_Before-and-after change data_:
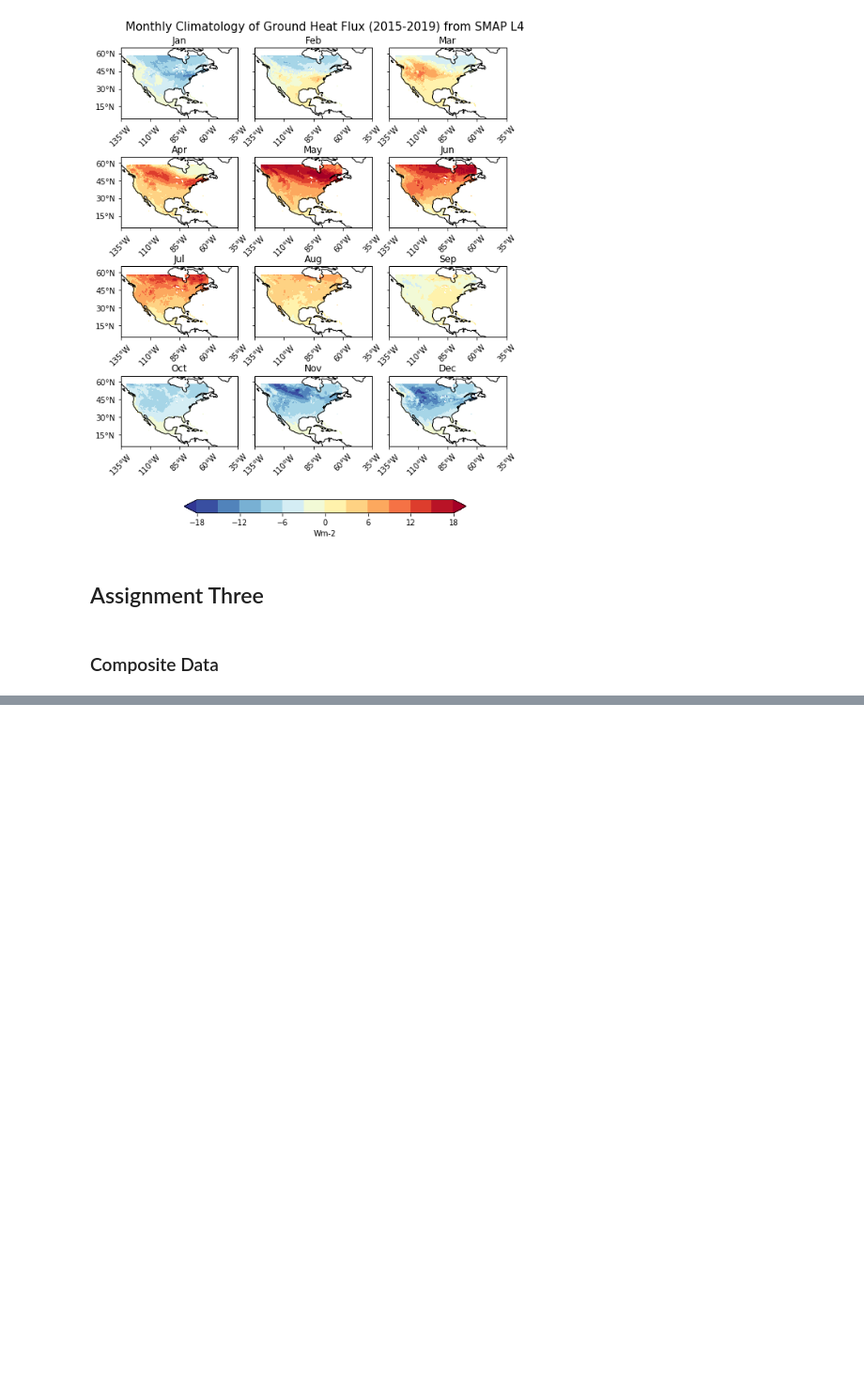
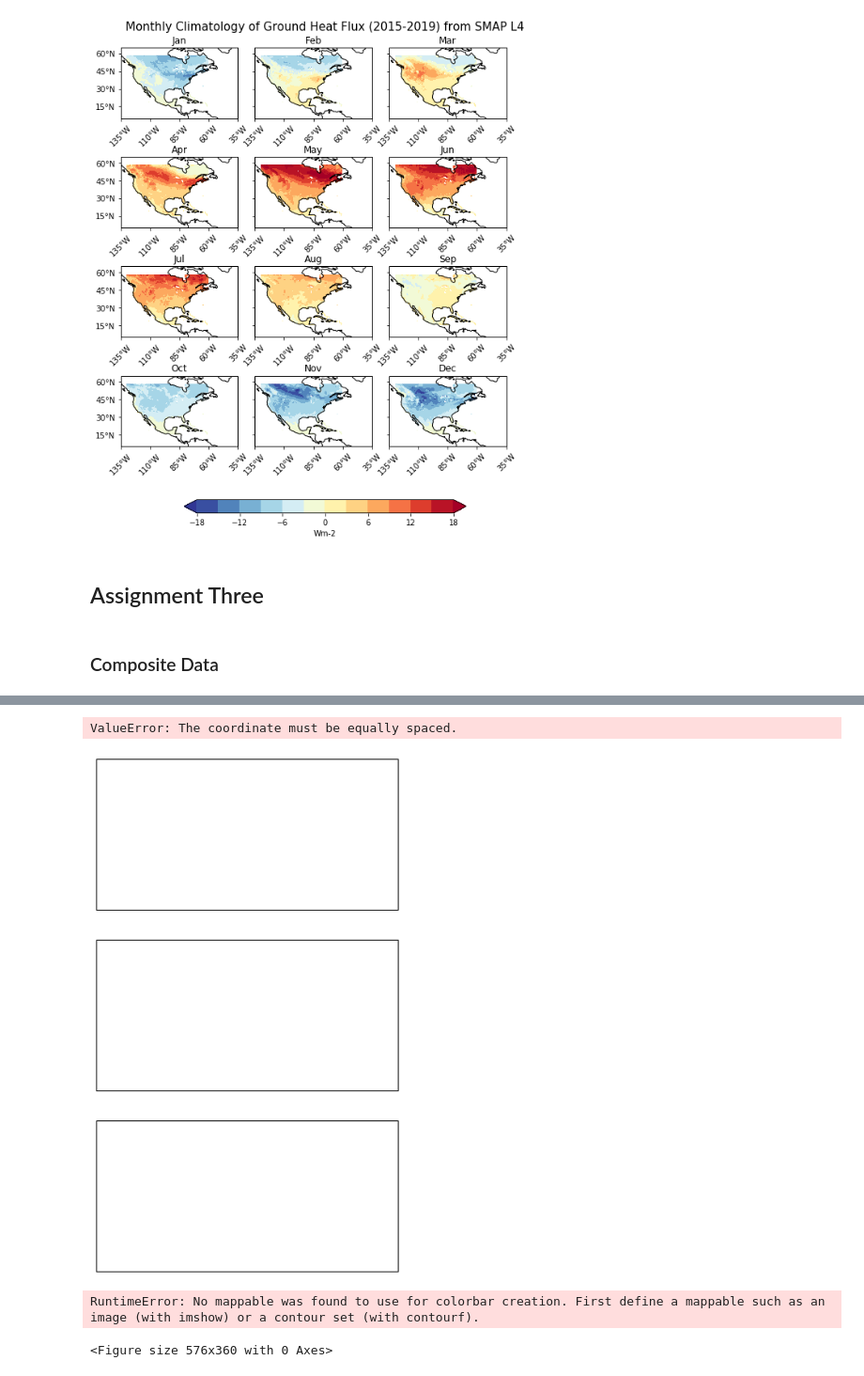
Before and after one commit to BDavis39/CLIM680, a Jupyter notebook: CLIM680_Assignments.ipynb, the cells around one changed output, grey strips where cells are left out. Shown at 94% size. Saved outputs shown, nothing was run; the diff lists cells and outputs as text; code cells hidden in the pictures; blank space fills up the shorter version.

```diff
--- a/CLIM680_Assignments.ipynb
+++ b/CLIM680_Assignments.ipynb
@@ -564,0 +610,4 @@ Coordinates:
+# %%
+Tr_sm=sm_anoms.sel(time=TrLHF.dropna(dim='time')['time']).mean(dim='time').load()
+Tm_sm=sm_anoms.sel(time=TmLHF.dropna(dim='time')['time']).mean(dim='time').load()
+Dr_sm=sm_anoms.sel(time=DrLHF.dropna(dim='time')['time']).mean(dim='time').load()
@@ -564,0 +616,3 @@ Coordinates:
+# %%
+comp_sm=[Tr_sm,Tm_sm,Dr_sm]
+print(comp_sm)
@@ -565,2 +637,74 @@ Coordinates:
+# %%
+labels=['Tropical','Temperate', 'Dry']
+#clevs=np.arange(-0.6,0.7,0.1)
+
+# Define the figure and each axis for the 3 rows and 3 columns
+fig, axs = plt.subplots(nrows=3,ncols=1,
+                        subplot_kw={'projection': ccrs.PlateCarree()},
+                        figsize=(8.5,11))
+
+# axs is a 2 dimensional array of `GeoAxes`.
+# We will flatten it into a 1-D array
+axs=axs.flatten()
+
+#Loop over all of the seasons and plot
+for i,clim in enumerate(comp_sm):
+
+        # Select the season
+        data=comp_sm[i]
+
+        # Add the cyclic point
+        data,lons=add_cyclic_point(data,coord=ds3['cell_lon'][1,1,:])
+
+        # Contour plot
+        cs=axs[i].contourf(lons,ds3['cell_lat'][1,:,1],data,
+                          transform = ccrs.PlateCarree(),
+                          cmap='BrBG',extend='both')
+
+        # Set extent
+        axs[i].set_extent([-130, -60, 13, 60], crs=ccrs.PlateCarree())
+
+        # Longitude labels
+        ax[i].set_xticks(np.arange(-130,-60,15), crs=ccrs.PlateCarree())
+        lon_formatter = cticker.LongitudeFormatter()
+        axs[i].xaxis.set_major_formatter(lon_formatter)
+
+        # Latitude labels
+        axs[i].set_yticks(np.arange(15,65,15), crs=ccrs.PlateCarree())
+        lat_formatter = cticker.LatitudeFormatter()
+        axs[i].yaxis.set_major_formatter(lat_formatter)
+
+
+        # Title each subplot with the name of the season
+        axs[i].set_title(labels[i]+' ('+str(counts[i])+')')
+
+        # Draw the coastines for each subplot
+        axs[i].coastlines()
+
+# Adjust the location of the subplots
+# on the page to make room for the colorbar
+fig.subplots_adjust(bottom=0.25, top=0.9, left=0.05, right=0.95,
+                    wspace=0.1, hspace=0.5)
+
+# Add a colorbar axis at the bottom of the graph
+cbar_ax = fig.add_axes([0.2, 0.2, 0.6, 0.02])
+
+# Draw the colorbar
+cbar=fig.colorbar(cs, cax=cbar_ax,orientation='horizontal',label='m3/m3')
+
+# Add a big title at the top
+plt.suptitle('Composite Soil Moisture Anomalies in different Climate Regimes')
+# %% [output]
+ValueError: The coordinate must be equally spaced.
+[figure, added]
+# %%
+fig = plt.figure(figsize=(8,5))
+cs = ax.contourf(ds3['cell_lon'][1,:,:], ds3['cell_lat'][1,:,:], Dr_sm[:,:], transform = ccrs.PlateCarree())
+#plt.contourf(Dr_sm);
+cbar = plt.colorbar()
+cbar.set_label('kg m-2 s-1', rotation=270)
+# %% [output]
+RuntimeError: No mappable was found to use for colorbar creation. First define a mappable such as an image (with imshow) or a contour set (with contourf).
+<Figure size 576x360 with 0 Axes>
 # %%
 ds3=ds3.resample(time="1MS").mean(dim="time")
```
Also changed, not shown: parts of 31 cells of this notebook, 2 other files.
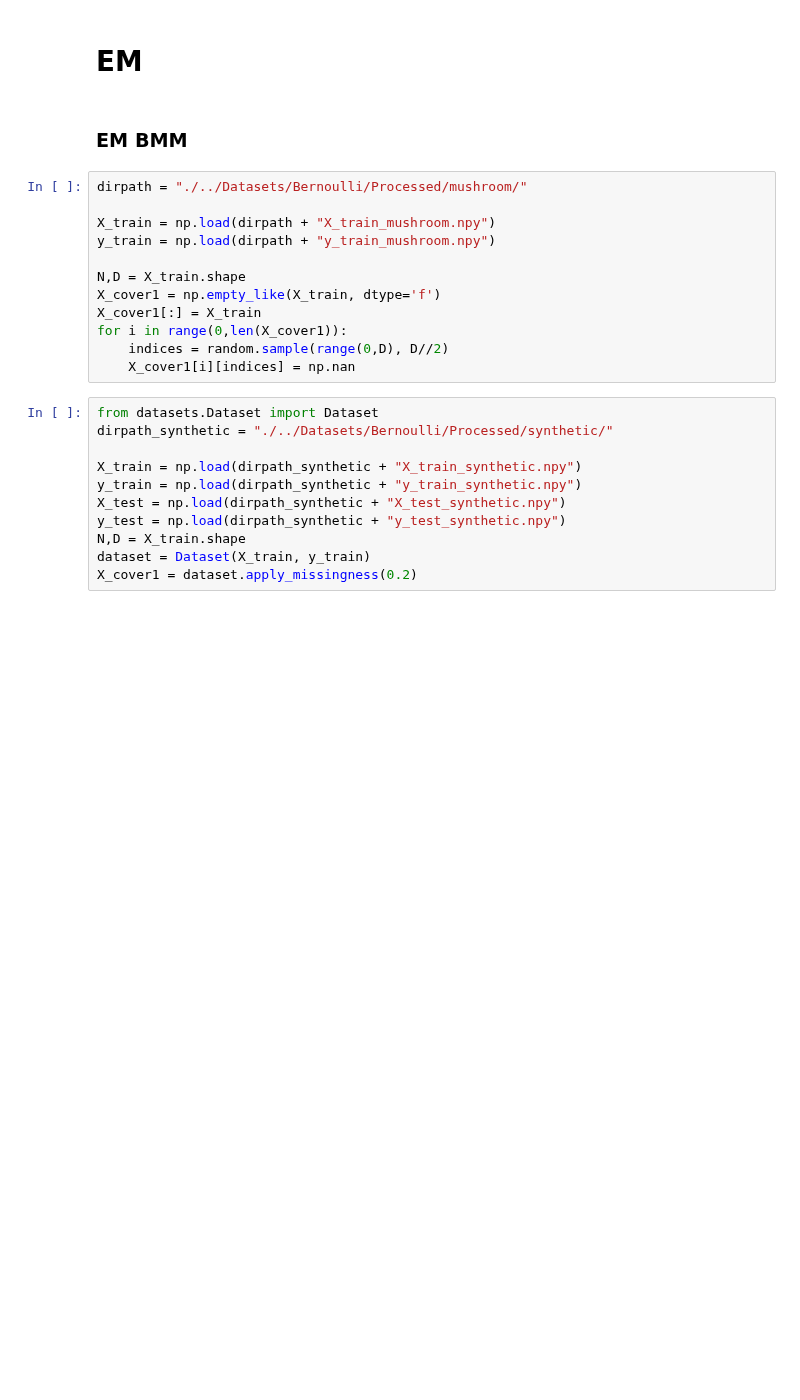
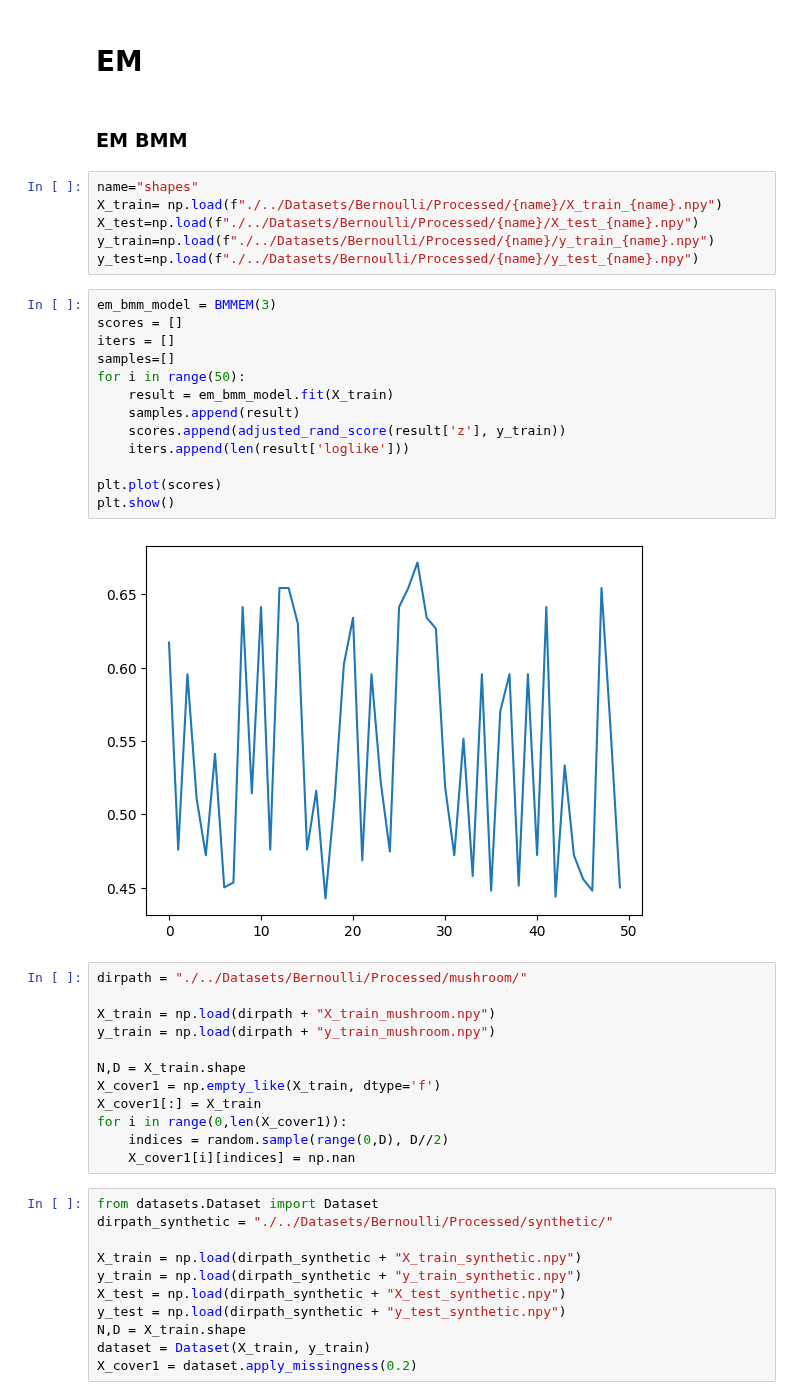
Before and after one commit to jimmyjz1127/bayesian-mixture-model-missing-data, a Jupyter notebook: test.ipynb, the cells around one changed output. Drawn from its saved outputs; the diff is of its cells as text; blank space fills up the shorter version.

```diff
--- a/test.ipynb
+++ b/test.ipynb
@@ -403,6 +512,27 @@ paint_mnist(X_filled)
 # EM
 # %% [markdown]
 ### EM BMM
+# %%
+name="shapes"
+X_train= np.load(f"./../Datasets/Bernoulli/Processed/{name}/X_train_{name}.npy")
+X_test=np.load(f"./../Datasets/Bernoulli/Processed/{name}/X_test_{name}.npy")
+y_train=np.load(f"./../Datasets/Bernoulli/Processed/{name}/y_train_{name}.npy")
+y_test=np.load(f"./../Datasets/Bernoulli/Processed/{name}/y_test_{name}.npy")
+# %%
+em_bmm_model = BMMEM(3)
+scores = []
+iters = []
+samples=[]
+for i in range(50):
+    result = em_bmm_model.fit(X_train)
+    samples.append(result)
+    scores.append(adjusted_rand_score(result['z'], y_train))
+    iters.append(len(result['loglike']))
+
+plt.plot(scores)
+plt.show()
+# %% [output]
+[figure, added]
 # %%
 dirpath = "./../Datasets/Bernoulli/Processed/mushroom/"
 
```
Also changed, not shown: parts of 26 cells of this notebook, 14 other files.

_TASK DESCRIPTION_: Give only the number of lines in the data that hold the string "PlateCarree".

_WRITTEN ANSWER_: 6